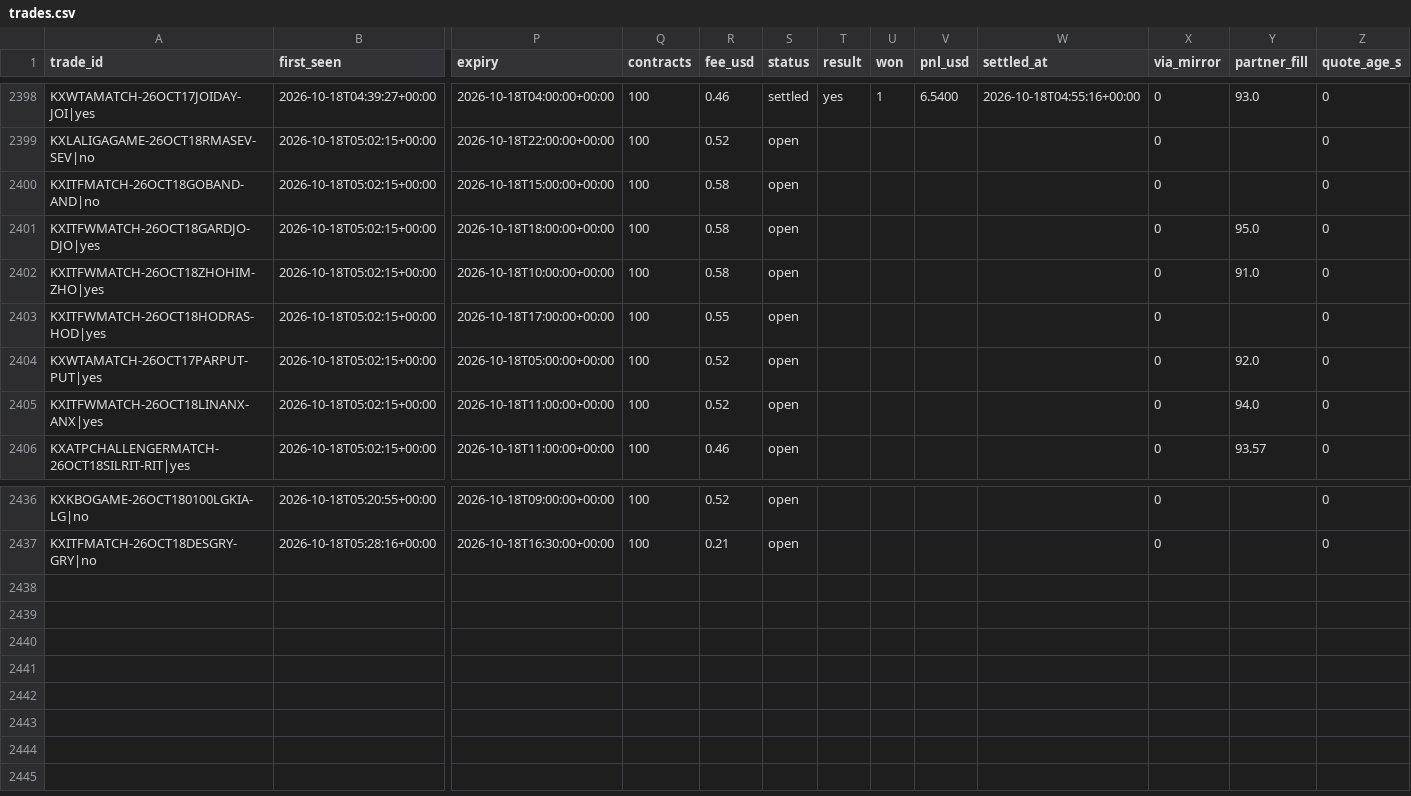
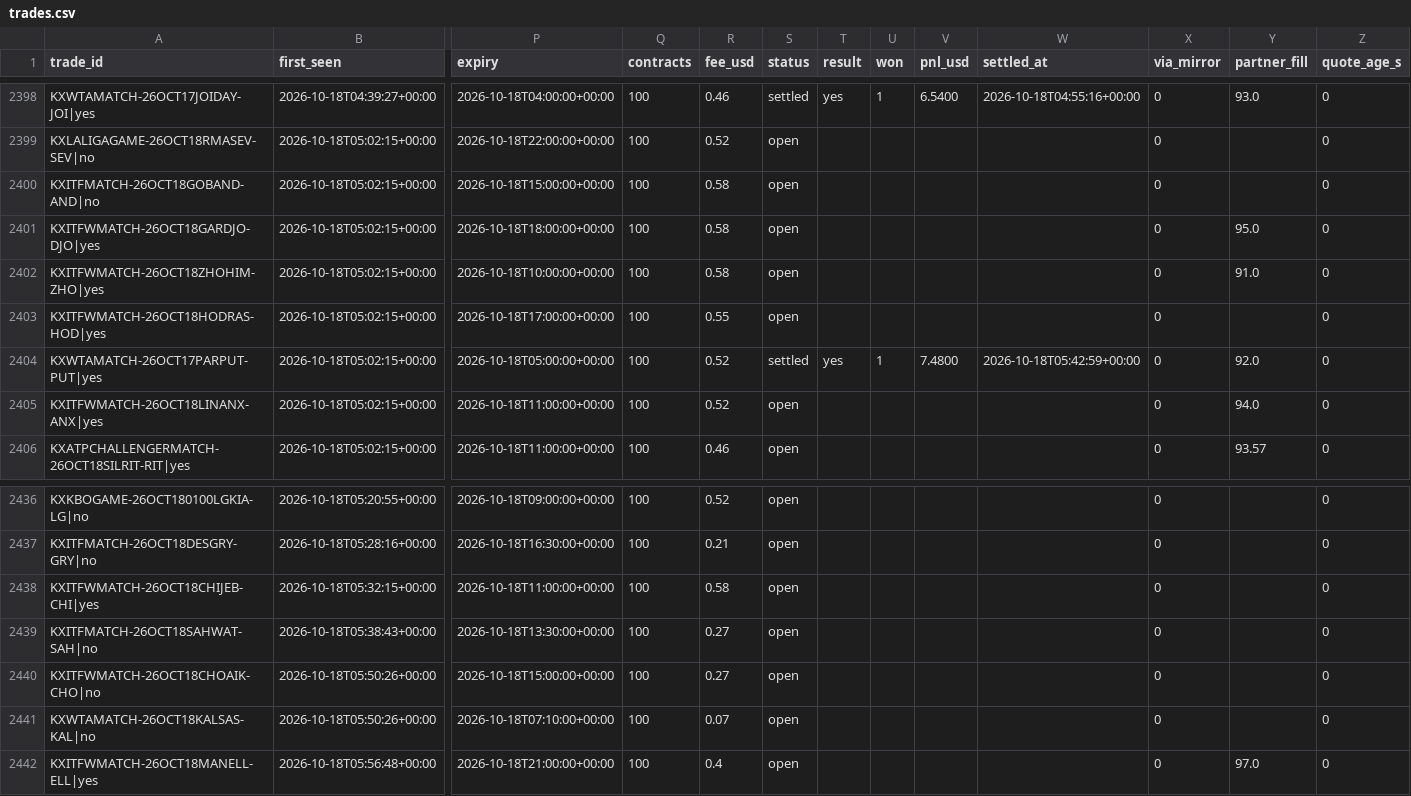
Before and after one commit to UseSoap/Kalshi-Scanner, a CSV file: data/trades.csv, drawn as a sheet; only a part is shown, gaps mark what is left out; rows hold the shown columns only; the diff names each change by its address in the sheet, - before the commit and + after, or states it on an @@ line.

Commit message:
data: scan 2026-10-18T05:59Z

```diff
--- a/data/trades.csv
+++ b/data/trades.csv
-S2404 (status): open
+S2404 (status): settled
-T2404 (result): (empty)
+T2404 (result): yes
-U2404 (won): (empty)
+U2404 (won): 1
-V2404 (pnl_usd): (empty)
+V2404 (pnl_usd): 7.4800
-W2404 (settled_at): (empty)
+W2404 (settled_at): 2026-10-18T05:42:59+00:00
+row 2438: KXITFWMATCH-26OCT18CHIJEB-CHI|yes | 2026-10-18T05:32:15+00:00 | 2026-10-18T11:00:00+00:00 | 100 | 0.58 | open |  |  |  |  | 0 |  | 0
+row 2439: KXITFMATCH-26OCT18SAHWAT-SAH|no | 2026-10-18T05:38:43+00:00 | 2026-10-18T13:30:00+00:00 | 100 | 0.27 | open |  |  |  |  | 0 |  | 0
+row 2440: KXITFWMATCH-26OCT18CHOAIK-CHO|no | 2026-10-18T05:50:26+00:00 | 2026-10-18T15:00:00+00:00 | 100 | 0.27 | open |  |  |  |  | 0 |  | 0
+row 2441: KXWTAMATCH-26OCT18KALSAS-KAL|no | 2026-10-18T05:50:26+00:00 | 2026-10-18T07:10:00+00:00 | 100 | 0.07 | open |  |  |  |  | 0 |  | 0
+row 2442: KXITFWMATCH-26OCT18MANELL-ELL|yes | 2026-10-18T05:56:48+00:00 | 2026-10-18T21:00:00+00:00 | 100 | 0.4 | open |  |  |  |  | 0 | 97.0 | 0
```
Also changed, not shown: data/games.csv, data/trades_95.csv, 1 other file.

=-=-=-=-=

# [INSTRUCTIONS FOR THE TASK]
Take the entries above and copy out all lines with the string "data".

# [TASK ANSWER]
Before and after one commit to UseSoap/Kalshi-Scanner, a CSV file: data/trades.csv, drawn as a sheet; only a part is shown, gaps mark what is left out; rows hold the shown columns only; the diff names each change by its address in the sheet, - before the commit and + after, or states it on an @@ line.
data: scan 2026-10-18T05:59Z
--- a/data/trades.csv
+++ b/data/trades.csv
Also changed, not shown: data/games.csv, data/trades_95.csv, 1 other file.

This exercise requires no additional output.